Each line of the records below that holds "asymptotic" should be returned.

===== WORKING DATA

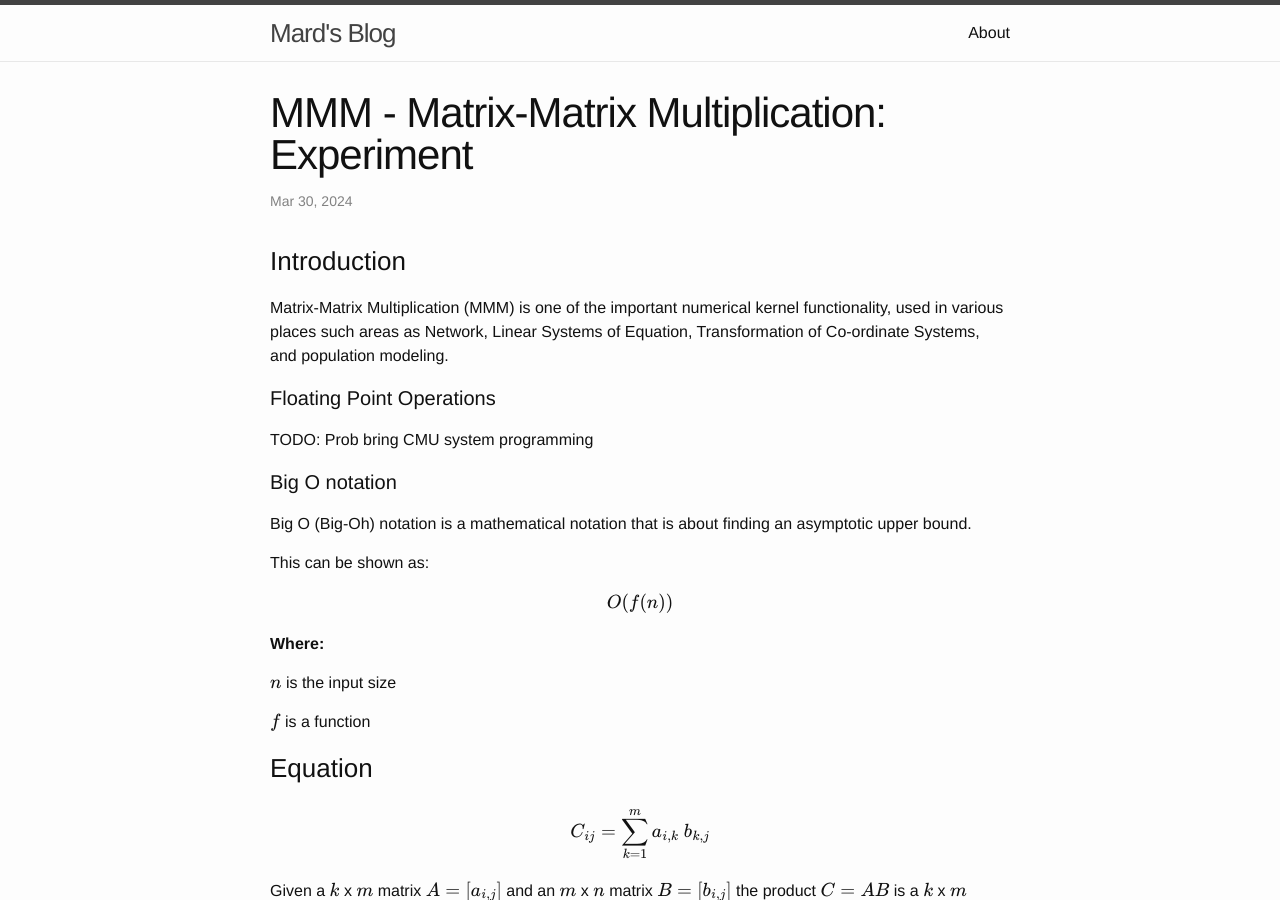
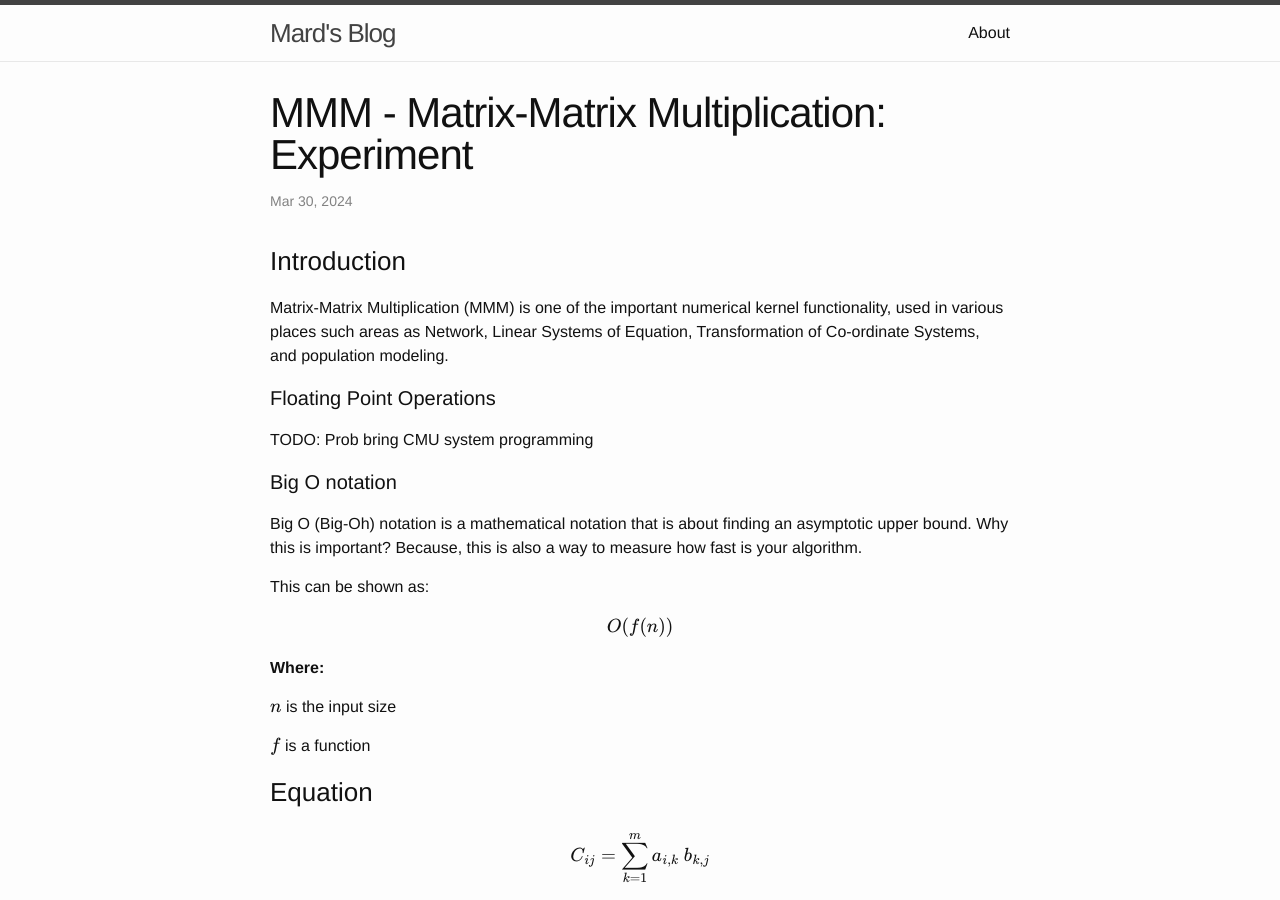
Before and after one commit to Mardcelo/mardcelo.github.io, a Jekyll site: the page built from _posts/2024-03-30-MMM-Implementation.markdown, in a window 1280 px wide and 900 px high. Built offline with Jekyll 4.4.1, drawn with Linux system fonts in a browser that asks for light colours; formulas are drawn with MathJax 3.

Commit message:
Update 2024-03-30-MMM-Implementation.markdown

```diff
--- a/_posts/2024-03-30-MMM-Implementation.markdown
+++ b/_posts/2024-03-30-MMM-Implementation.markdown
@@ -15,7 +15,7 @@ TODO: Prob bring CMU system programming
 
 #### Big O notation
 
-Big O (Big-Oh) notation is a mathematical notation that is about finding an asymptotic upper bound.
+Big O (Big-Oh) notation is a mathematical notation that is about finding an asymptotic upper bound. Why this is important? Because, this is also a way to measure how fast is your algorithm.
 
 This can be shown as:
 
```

==========

■ **WRITTEN SOLUTION**:
-Big O (Big-Oh) notation is a mathematical notation that is about finding an asymptotic upper bound.
+Big O (Big-Oh) notation is a mathematical notation that is about finding an asymptotic upper bound. Why this is important? Because, this is also a way to measure how fast is your algorithm.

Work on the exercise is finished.